The term laser is as common as almost anything in our lives. But what is a laser? First, it is an acronym, standing for L
mplification by S
mission of R
adiation. And that name is a great start in defining a laser. Essentially, a laser is a device that produces amplified light by using stimulated emission of radiation.
Now before the term radiation scares you, it’s referring to radiation in the broadest way, which is any electromagnetic wave, not the radiation we associate with bodily harm. In a laser, electricity or another form of energy is deposited into a medium, such as crystal. The atoms in the medium are stimulated to emit radiation, often in the form of infrared, visible, or ultraviolet waves. Those waves are concentrated to produce an amplified light beam.

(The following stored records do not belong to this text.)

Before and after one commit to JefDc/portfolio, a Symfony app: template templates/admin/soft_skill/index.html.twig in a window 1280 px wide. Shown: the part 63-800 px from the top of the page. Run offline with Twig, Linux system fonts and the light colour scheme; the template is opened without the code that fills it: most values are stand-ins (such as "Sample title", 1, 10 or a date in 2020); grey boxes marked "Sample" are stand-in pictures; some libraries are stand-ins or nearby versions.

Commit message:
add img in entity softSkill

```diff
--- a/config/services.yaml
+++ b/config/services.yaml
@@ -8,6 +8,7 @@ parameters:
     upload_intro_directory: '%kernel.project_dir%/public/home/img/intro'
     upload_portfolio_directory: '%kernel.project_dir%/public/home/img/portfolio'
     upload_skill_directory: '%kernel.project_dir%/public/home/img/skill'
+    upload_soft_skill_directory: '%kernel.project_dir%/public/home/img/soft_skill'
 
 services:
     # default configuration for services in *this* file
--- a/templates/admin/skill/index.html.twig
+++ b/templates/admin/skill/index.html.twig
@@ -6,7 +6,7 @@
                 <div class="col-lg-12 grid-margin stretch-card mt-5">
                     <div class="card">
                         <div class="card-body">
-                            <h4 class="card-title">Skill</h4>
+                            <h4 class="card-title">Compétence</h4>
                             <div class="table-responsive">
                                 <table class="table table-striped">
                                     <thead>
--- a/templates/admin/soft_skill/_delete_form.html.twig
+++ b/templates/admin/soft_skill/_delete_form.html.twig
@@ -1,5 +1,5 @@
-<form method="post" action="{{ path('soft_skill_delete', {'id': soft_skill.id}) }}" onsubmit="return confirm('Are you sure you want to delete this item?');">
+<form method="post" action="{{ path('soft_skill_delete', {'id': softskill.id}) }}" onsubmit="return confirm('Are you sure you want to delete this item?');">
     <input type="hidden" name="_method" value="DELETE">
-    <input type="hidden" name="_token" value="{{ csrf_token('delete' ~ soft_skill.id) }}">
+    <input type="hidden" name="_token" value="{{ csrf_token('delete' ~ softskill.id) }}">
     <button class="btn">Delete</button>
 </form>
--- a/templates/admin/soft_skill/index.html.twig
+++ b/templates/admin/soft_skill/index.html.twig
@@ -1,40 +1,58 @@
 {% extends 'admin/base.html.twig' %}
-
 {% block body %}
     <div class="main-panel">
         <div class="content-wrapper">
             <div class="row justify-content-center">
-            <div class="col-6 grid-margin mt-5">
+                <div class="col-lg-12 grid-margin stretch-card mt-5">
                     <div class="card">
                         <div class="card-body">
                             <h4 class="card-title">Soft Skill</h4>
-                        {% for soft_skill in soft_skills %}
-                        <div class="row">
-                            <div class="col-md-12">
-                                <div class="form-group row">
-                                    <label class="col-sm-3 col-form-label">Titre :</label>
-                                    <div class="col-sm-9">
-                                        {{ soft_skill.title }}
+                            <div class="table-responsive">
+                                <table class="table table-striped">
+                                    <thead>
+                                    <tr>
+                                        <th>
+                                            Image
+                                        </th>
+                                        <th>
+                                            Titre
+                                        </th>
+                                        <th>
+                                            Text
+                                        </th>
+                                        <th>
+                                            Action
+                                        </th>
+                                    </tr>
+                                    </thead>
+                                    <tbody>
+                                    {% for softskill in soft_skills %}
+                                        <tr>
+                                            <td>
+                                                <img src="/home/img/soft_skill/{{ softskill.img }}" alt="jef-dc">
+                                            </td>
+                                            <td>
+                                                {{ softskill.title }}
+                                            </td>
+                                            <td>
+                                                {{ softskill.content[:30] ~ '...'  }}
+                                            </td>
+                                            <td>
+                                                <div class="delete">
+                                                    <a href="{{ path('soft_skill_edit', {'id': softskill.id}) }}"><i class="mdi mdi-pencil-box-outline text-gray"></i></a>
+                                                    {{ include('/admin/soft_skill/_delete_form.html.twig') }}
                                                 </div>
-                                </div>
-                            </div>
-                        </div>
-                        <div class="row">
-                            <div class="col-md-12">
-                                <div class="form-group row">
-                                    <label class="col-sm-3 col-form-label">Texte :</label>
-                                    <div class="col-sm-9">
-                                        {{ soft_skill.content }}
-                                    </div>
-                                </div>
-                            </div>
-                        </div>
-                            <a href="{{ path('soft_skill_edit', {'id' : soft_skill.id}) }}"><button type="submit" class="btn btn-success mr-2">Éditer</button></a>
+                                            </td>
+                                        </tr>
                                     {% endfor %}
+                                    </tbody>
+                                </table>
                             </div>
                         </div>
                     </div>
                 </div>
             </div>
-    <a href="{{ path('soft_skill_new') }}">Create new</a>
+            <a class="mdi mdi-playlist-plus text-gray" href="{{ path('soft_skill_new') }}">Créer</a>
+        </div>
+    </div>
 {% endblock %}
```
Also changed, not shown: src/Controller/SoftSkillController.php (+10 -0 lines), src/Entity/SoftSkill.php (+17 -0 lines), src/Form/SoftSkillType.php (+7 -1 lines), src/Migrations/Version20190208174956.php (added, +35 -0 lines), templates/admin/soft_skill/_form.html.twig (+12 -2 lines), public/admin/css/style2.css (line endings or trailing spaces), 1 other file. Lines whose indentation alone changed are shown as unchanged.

Unlike a flashlight, a laser beam has three particular characteristics: (1) monochromatic, or made of exactly the same color or wavelength, (2) collimated, or focused in one direction, and (3) coherent, or having synchronized waves.
The applications of lasers are ubiquitous, such as cutting (laser cutter), communications (barcode scanner, fiber optics), and defense (laser-guided weaponry). Of course, lasers are also used in medicine. In aesthetic medicine, they are commonly used to remove skin lesions or hair. They can also be used to promote collagen growth.
For example, the laser we use at our practice is the MOTUS. It produces an Alexandrite laser beam with a wavelength of 755 nm, so these waves are a little longer than red light at 620-750 nm, hence “infrared.” Think of it as a concentrated beam of dark red light. The wonderful part is that melanin, or the pigment in our skin and hair, likes to absorb this wavelength. In hair removal, most of the energy in the laser beam is absorbed by the hair and surrounding follicle, which essentially destroys that unit from producing any more hair. Only follicles in a certain stage of maturation are susceptible to this process, so multiple treatments are necessary. The same principle applies to a mole. The cells holding the melanin absorb the energy from the beam and are subsequently destroyed.
The MOTUS also produces a Nd:YAG laser beam at a wavelength of 1064 nm, which is also infrared. At this particular wavelength, the energy is absorbed by hemoglobin more than melanin, so it useful for unsightly blood vessels. In addition, the beam has better skin penetration and delivers thermal energy to the dermis while bypassing the epidermis. In other words, the surface of the skin is spared with no downtime, while the connective tissue underneath is heated to stimulate collagen production, hence the name photorejuvenation or laser collagenesis.
These are just a few examples of laser applications in aesthetic medicine. New lasers as well as new protocols are constantly being developed and it is our responsibility as physicians to stay current in this ever-expanding field, so that we can deliver the best results safely.